Then came the beginning of the black community’s 9/11 and Pearl Harbor — socialist ideologies that not only allowed the black family and personal responsibility to deteriorate but encouraged and accelerated the process. Socialism. Marxism. Atheism. Within two generations, these forces succeeded in stealing the essence of success from a once formidable community, leading to the pathologies we suffer today and the rise of the royalty class of black elitists, reflected by a Nike-powered, 30-year-old multi-millionaire whose message to young black boys and girls who revere him is not inspirational but instead one that denigrates the spirit of hope, effort and enterprise.

Kaepernick has not sacrificed anything. He has capitalized on the blessings of America. I know the NFL well. I know when a career is over, and Kaepernick’s was winding down well before he decided to take a knee. He received a $12.3 million signing bonus in his last NFL contract. He has never had the courage to risk or create wealth in the free market where he could provide jobs, opportunity and growth.

Instead, by fomenting dangerous class warfare, he has thrown in with a company once known for its child-labor and sweatshop facilities. One Nike Taiwanese plant hires 10,000, mostly female workers, who make around 50 cents an hour producing $200 shoes that fatherless urban boys are willing to kill for. The elitists and mainstream media cheer Kaepernick on, imperiling the welfare, lives and future of black America into perpetuity.

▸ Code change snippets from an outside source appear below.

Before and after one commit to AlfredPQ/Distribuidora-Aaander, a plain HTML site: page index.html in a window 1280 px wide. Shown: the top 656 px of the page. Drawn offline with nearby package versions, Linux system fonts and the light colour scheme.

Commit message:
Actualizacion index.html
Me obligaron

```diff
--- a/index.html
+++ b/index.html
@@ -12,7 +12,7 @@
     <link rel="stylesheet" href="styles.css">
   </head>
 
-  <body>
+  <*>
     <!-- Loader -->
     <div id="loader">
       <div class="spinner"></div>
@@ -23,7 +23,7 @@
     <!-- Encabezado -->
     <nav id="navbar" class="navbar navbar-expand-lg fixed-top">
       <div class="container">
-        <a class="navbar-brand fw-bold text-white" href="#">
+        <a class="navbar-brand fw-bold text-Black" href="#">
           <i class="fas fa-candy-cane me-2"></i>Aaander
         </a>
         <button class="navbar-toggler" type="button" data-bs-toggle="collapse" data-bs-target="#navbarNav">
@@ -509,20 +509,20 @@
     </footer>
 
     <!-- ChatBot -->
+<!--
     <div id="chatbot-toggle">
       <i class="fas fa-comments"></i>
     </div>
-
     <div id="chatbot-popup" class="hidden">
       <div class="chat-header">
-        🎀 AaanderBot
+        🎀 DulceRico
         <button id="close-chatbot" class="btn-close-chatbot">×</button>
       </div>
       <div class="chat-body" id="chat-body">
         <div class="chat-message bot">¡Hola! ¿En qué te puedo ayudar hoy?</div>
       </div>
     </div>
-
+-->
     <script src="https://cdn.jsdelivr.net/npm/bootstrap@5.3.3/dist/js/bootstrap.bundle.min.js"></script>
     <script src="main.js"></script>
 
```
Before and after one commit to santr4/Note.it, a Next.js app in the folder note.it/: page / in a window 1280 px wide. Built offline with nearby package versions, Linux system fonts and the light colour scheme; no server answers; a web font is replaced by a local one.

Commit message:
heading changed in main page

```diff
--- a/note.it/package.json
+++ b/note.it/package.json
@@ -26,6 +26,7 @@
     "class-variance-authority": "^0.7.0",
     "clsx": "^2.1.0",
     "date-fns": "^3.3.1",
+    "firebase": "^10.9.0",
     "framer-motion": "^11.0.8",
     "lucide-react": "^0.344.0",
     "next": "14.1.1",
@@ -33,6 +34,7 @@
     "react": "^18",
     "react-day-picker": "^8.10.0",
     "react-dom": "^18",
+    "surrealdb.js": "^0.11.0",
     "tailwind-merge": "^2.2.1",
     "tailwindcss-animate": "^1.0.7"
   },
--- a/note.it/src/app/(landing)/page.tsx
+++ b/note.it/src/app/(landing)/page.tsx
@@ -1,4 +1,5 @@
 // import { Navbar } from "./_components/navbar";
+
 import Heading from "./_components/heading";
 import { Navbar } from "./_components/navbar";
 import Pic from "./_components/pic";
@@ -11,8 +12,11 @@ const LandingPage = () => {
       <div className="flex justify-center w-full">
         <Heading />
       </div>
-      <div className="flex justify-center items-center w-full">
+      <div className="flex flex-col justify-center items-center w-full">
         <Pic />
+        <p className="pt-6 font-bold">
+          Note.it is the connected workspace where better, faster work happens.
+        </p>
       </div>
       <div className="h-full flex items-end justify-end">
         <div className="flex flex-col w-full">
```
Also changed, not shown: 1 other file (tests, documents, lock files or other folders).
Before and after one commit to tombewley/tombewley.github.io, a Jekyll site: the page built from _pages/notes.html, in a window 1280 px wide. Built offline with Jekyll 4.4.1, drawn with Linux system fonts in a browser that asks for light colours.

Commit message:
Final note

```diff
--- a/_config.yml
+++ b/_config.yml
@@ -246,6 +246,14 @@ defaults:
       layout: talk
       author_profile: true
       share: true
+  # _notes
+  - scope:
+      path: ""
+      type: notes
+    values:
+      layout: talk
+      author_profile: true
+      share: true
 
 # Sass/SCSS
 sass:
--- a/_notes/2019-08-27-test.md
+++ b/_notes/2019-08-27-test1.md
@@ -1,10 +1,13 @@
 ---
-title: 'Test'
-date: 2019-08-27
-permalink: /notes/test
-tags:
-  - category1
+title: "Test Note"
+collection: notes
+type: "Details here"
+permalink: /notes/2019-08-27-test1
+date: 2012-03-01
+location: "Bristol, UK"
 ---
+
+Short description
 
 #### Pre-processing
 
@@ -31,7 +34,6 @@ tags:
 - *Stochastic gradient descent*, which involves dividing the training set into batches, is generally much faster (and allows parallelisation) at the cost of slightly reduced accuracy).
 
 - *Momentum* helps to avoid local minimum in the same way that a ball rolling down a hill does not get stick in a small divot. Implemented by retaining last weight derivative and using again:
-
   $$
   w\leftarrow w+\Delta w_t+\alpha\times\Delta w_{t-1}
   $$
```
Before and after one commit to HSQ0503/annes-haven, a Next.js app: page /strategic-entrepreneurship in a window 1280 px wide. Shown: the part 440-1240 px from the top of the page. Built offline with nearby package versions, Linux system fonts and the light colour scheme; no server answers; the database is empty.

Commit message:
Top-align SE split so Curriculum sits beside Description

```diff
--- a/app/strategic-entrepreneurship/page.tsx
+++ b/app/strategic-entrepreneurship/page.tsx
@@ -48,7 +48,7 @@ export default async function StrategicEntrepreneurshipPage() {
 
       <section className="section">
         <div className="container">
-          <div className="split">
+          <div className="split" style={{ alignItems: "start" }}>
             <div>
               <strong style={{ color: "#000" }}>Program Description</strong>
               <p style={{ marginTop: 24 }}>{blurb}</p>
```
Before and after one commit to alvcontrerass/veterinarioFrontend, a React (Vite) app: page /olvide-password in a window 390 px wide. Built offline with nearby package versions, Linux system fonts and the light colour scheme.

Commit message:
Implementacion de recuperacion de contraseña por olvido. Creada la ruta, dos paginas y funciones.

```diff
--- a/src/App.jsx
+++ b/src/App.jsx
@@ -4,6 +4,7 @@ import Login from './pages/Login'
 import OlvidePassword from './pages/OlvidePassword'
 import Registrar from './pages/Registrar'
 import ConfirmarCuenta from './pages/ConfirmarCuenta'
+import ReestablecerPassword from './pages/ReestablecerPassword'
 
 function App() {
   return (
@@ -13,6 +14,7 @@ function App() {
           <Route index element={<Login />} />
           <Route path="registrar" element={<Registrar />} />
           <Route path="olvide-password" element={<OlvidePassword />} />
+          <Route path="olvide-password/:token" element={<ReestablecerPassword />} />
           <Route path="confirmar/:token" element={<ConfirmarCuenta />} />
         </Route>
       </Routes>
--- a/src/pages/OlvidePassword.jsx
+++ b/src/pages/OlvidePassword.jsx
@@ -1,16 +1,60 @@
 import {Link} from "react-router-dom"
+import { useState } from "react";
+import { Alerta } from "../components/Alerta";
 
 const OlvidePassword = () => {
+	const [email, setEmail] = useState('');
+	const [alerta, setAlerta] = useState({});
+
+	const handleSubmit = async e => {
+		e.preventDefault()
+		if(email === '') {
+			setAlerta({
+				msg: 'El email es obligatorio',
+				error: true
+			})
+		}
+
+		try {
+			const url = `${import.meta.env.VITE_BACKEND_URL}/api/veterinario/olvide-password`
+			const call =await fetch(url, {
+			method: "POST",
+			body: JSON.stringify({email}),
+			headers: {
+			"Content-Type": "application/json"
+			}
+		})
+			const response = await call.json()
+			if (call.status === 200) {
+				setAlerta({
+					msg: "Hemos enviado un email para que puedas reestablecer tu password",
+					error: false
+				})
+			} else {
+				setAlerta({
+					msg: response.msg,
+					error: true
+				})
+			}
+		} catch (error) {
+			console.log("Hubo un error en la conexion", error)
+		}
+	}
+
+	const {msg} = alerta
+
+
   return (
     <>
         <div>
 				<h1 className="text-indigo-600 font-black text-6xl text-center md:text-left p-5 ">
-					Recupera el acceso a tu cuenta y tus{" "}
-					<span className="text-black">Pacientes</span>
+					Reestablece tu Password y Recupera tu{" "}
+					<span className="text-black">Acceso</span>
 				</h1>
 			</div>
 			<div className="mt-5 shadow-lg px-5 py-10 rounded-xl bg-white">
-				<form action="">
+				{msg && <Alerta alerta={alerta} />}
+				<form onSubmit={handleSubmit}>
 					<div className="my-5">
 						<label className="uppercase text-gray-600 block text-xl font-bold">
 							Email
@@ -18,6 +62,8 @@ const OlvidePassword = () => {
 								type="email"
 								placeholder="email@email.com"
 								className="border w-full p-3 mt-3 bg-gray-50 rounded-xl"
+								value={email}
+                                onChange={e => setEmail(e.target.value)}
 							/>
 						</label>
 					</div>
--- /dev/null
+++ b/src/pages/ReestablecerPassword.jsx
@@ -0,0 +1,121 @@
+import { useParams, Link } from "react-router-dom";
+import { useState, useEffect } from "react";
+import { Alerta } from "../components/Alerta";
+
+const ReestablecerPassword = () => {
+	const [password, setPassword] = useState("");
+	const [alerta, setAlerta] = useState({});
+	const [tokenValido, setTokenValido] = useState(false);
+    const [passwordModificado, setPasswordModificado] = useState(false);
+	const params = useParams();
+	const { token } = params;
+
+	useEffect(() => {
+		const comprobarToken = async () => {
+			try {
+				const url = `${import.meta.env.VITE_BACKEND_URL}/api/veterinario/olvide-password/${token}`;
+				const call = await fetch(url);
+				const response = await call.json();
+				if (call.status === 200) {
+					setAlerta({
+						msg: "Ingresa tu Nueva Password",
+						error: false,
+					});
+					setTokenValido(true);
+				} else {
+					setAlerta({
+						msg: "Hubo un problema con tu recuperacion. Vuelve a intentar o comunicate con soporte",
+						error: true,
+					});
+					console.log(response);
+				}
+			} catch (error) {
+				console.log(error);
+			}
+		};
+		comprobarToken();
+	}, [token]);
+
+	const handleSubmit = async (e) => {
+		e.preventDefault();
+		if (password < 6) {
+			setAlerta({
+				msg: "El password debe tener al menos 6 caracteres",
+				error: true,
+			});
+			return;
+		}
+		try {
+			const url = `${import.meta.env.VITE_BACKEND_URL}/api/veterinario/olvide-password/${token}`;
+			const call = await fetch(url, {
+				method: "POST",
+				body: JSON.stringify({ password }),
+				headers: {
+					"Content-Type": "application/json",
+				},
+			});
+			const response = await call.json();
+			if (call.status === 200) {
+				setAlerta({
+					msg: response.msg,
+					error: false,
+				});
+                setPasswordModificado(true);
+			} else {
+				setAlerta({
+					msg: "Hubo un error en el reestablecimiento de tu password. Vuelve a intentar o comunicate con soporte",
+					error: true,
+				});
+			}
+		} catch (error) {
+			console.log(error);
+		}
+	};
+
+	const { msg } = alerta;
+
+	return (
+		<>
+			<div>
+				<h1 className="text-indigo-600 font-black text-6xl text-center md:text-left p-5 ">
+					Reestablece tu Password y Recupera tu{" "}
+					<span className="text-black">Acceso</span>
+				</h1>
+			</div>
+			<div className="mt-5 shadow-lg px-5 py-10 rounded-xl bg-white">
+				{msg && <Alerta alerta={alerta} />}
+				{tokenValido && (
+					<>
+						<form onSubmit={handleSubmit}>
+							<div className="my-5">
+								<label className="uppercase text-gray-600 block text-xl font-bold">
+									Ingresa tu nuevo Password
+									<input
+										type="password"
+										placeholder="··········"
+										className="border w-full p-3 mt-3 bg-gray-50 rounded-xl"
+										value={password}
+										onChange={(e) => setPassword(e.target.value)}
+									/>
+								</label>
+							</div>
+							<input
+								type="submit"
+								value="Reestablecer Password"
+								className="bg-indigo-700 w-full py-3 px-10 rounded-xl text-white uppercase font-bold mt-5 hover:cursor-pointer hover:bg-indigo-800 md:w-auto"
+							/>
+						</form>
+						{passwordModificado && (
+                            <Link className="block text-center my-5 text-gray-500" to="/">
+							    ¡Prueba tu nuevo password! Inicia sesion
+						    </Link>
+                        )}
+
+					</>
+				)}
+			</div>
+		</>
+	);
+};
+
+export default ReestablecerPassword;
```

Now, you tell me, counting the loss over the past six decades of literally “tens of millions” of black lives because of the embrace of an ideology, is this not tantamount to a Pearl Harbor or 9/11?

Burgess Owens played in the NFL for seven years with the New York Jets and three with 1980 World Champion Oakland Raiders. He is the executive director for the Utah Chapter of The One Heart Project, which works to give incarcerated juvenile offenders a second chance upon their release, and is the author of “Why I Stand: from Freedom to Killing Fields of Socialism,” which will be released Oct. 30, 2018.